## HOW TO COMPLETE THIS TASK:
Take each line from the entries that holds "BrowserRouter" and copy it out.

Items from a dataset
---*---

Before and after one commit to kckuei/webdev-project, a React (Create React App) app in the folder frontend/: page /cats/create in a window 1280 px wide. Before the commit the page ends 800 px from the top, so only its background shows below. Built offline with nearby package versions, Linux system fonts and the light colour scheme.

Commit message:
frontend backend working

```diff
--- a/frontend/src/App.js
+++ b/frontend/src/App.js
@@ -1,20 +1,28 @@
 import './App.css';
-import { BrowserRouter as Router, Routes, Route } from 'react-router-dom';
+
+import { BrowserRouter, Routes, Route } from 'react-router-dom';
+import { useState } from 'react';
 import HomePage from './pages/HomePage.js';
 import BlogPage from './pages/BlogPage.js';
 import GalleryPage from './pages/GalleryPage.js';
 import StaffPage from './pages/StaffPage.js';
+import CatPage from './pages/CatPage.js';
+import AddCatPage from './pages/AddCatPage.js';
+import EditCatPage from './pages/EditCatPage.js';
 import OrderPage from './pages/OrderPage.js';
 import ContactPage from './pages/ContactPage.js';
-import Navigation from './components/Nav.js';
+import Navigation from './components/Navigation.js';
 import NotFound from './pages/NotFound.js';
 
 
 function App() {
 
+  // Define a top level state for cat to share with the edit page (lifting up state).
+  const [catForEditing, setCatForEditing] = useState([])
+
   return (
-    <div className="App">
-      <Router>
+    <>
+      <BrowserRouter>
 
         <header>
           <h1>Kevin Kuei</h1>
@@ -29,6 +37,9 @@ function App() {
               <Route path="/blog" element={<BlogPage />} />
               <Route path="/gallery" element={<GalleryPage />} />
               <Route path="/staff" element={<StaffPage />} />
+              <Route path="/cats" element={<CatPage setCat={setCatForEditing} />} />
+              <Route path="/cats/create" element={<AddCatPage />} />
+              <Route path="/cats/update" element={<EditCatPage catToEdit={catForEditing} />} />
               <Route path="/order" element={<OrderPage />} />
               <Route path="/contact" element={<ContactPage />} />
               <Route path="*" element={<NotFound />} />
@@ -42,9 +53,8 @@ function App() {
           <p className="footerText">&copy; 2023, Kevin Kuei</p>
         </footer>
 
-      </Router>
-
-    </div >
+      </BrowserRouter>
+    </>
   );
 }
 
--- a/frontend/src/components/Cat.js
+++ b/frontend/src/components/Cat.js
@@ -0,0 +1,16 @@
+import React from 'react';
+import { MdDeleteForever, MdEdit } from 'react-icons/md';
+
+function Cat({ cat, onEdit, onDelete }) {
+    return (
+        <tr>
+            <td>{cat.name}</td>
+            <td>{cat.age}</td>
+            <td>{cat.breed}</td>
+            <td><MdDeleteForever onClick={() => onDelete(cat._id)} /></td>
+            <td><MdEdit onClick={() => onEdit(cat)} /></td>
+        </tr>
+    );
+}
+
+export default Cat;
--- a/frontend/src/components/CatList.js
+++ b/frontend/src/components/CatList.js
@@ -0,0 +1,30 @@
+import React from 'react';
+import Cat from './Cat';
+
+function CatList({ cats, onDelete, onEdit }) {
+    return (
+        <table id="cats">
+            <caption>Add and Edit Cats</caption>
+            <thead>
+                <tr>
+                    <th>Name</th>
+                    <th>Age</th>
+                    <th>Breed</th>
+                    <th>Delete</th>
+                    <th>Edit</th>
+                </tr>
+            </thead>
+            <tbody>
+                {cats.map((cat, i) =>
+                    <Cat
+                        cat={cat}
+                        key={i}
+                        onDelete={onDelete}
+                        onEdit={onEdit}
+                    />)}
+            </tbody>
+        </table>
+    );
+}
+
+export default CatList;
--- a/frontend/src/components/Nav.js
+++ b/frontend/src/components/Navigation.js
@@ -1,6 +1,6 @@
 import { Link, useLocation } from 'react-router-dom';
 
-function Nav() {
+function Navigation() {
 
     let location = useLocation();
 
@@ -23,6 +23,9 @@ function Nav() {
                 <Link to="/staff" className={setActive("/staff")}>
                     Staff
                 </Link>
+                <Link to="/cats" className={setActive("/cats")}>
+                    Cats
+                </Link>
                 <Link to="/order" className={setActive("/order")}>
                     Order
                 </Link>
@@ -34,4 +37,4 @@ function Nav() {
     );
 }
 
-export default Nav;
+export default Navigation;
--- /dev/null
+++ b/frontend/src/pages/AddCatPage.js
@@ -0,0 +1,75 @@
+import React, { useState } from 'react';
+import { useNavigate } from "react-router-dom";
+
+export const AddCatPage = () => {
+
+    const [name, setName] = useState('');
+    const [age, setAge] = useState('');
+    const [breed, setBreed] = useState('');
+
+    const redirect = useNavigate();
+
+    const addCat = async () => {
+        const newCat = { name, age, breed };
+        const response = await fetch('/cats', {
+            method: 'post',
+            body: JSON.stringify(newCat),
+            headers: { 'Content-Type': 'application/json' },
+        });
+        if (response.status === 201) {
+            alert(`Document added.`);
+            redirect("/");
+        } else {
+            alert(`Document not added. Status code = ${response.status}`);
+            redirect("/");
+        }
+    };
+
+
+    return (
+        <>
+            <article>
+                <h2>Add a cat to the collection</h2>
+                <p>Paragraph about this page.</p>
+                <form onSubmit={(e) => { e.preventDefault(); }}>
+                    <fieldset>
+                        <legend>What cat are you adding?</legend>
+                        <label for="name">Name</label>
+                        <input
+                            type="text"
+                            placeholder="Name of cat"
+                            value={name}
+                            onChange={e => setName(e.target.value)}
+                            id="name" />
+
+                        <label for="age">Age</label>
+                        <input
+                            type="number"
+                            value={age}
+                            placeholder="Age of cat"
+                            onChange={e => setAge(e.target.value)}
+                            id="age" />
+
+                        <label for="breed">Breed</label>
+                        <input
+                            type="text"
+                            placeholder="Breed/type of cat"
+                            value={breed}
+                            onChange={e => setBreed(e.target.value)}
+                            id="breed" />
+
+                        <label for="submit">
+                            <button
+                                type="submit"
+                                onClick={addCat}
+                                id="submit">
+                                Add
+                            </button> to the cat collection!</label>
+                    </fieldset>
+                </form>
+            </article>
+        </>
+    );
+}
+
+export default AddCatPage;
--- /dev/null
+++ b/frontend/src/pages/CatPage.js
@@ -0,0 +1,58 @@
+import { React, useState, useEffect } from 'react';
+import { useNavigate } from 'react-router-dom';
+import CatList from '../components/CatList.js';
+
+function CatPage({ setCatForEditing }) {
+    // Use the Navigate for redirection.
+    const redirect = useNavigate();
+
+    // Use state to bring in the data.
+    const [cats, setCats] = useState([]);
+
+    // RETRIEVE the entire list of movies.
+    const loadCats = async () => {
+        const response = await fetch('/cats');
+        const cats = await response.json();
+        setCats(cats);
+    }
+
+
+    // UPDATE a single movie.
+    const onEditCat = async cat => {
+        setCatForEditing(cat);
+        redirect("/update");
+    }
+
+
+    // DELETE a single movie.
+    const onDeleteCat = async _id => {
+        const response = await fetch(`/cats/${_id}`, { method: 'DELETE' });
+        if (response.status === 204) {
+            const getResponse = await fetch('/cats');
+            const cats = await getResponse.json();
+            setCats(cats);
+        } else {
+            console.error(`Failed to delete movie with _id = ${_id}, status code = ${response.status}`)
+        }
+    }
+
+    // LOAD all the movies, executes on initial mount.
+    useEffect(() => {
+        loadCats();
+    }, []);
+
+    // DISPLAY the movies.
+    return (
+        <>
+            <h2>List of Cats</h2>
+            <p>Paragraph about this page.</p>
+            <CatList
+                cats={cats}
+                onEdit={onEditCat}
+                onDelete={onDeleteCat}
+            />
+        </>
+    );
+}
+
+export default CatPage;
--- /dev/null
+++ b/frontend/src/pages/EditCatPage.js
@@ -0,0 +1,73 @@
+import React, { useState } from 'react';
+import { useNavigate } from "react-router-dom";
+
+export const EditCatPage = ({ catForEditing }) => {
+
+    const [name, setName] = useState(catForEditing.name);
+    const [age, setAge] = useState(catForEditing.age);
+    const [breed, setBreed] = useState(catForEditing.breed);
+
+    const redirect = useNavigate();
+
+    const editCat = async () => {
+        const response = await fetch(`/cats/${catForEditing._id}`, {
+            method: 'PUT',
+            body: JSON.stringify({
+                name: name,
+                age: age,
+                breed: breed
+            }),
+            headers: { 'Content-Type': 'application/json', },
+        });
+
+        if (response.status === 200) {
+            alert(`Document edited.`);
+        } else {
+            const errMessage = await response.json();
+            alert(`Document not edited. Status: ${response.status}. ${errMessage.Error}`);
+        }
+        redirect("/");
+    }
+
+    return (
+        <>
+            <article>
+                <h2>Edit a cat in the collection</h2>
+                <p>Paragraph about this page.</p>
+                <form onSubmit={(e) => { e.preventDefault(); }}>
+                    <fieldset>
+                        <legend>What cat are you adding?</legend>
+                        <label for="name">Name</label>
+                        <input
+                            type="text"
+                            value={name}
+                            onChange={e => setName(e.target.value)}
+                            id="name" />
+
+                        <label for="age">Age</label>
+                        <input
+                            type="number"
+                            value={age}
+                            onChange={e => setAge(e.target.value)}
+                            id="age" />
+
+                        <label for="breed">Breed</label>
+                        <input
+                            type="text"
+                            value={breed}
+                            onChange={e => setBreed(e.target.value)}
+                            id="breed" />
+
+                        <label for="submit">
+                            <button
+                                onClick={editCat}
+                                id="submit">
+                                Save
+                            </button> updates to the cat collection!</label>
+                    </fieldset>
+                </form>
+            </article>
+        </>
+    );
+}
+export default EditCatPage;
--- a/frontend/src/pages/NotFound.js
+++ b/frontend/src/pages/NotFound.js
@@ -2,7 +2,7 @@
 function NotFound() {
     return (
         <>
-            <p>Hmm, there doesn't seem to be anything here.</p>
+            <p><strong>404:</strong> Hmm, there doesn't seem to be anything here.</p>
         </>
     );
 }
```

---*---

## YOUR SOLUTION:
-import { BrowserRouter as Router, Routes, Route } from 'react-router-dom';
+import { BrowserRouter, Routes, Route } from 'react-router-dom';
+      <BrowserRouter>
+      </BrowserRouter>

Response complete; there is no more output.